Task to carry out: What you return must match the records below exactly, apart from the omitted pictures.

##### Data to use #####

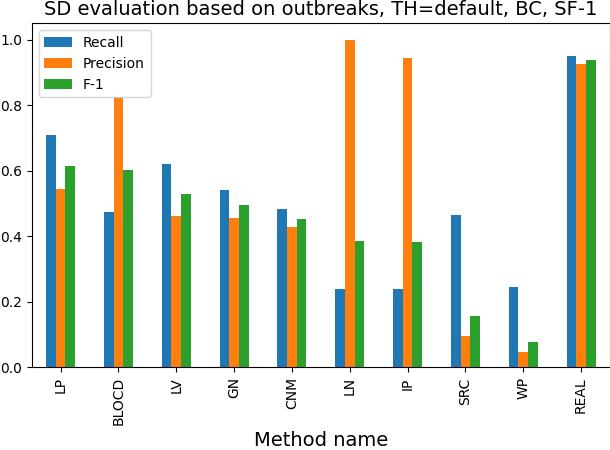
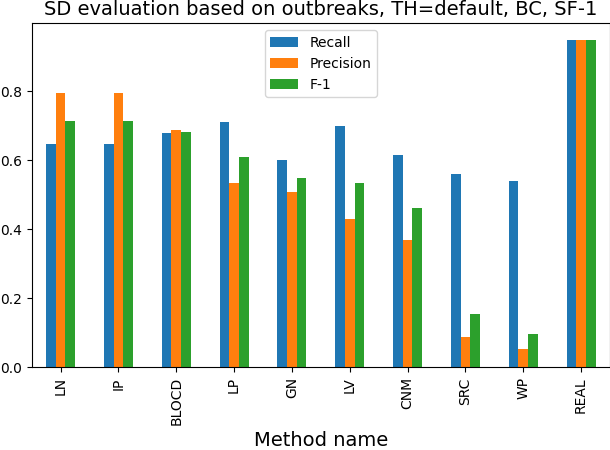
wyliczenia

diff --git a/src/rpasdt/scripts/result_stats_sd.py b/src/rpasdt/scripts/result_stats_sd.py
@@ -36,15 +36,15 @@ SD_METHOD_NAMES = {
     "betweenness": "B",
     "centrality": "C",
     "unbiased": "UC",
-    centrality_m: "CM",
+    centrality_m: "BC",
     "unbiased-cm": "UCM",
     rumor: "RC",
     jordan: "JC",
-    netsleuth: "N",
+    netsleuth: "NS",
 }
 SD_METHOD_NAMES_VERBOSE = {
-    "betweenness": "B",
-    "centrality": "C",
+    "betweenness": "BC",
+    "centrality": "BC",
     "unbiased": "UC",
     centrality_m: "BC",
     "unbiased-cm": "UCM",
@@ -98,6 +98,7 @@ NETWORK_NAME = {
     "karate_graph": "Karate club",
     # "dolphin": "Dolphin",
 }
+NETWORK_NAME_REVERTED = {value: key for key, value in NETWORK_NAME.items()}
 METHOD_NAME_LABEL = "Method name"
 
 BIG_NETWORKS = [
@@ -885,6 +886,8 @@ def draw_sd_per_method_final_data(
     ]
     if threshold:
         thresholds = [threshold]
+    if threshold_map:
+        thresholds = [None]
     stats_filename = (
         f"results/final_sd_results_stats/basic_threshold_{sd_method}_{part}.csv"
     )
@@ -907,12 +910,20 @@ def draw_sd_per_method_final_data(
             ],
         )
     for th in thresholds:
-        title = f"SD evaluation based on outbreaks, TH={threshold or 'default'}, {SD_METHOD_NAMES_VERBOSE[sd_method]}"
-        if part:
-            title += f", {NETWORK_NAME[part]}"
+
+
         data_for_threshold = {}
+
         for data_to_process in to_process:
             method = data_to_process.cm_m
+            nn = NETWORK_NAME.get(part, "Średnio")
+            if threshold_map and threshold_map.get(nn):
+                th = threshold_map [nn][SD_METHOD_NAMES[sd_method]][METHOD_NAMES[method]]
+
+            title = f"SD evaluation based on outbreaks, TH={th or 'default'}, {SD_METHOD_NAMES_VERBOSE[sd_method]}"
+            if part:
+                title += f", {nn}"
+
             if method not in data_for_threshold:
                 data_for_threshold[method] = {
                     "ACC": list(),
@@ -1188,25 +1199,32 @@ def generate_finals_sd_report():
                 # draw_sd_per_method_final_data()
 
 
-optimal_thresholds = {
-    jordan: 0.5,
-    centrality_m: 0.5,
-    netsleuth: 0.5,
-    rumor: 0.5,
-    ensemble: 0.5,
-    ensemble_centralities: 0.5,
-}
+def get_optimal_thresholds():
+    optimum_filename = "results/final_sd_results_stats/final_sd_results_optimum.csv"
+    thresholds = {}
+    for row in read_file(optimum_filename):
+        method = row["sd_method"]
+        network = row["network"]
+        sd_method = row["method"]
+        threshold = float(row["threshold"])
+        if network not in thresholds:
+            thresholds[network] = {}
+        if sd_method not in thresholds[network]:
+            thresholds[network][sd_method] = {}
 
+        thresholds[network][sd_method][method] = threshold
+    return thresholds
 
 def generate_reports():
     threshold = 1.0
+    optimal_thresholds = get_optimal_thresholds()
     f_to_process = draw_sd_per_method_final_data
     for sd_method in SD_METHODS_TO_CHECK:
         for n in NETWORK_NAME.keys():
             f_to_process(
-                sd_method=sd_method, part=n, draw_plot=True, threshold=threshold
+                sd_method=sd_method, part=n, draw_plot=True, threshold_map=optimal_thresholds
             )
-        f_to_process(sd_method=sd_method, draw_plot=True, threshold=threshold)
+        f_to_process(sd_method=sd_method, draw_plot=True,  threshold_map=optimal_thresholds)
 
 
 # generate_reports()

#####

Result for this task:
wyliczenia

diff --git a/src/rpasdt/scripts/result_stats_sd.py b/src/rpasdt/scripts/result_stats_sd.py
@@ -36,15 +36,15 @@ SD_METHOD_NAMES = {
     "betweenness": "B",
     "centrality": "C",
     "unbiased": "UC",
-    centrality_m: "CM",
+    centrality_m: "BC",
     "unbiased-cm": "UCM",
     rumor: "RC",
     jordan: "JC",
-    netsleuth: "N",
+    netsleuth: "NS",
 }
 SD_METHOD_NAMES_VERBOSE = {
-    "betweenness": "B",
-    "centrality": "C",
+    "betweenness": "BC",
+    "centrality": "BC",
     "unbiased": "UC",
     centrality_m: "BC",
     "unbiased-cm": "UCM",
@@ -98,6 +98,7 @@ NETWORK_NAME = {
     "karate_graph": "Karate club",
     # "dolphin": "Dolphin",
 }
+NETWORK_NAME_REVERTED = {value: key for key, value in NETWORK_NAME.items()}
 METHOD_NAME_LABEL = "Method name"
 
 BIG_NETWORKS = [
@@ -885,6 +886,8 @@ def draw_sd_per_method_final_data(
     ]
     if threshold:
         thresholds = [threshold]
+    if threshold_map:
+        thresholds = [None]
     stats_filename = (
         f"results/final_sd_results_stats/basic_threshold_{sd_method}_{part}.csv"
     )
@@ -907,12 +910,20 @@ def draw_sd_per_method_final_data(
             ],
         )
     for th in thresholds:
-        title = f"SD evaluation based on outbreaks, TH={threshold or 'default'}, {SD_METHOD_NAMES_VERBOSE[sd_method]}"
-        if part:
-            title += f", {NETWORK_NAME[part]}"
+
+
         data_for_threshold = {}
+
         for data_to_process in to_process:
             method = data_to_process.cm_m
+            nn = NETWORK_NAME.get(part, "Średnio")
+            if threshold_map and threshold_map.get(nn):
+                th = threshold_map [nn][SD_METHOD_NAMES[sd_method]][METHOD_NAMES[method]]
+
+            title = f"SD evaluation based on outbreaks, TH={th or 'default'}, {SD_METHOD_NAMES_VERBOSE[sd_method]}"
+            if part:
+                title += f", {nn}"
+
             if method not in data_for_threshold:
                 data_for_threshold[method] = {
                     "ACC": list(),
@@ -1188,25 +1199,32 @@ def generate_finals_sd_report():
                 # draw_sd_per_method_final_data()
 
 
-optimal_thresholds = {
-    jordan: 0.5,
-    centrality_m: 0.5,
-    netsleuth: 0.5,
-    rumor: 0.5,
-    ensemble: 0.5,
-    ensemble_centralities: 0.5,
-}
+def get_optimal_thresholds():
+    optimum_filename = "results/final_sd_results_stats/final_sd_results_optimum.csv"
+    thresholds = {}
+    for row in read_file(optimum_filename):
+        method = row["sd_method"]
+        network = row["network"]
+        sd_method = row["method"]
+        threshold = float(row["threshold"])
+        if network not in thresholds:
+            thresholds[network] = {}
+        if sd_method not in thresholds[network]:
+            thresholds[network][sd_method] = {}
 
+        thresholds[network][sd_method][method] = threshold
+    return thresholds
 
 def generate_reports():
     threshold = 1.0
+    optimal_thresholds = get_optimal_thresholds()
     f_to_process = draw_sd_per_method_final_data
     for sd_method in SD_METHODS_TO_CHECK:
         for n in NETWORK_NAME.keys():
             f_to_process(
-                sd_method=sd_method, part=n, draw_plot=True, threshold=threshold
+                sd_method=sd_method, part=n, draw_plot=True, threshold_map=optimal_thresholds
             )
-        f_to_process(sd_method=sd_method, draw_plot=True, threshold=threshold)
+        f_to_process(sd_method=sd_method, draw_plot=True,  threshold_map=optimal_thresholds)
 
 
 # generate_reports()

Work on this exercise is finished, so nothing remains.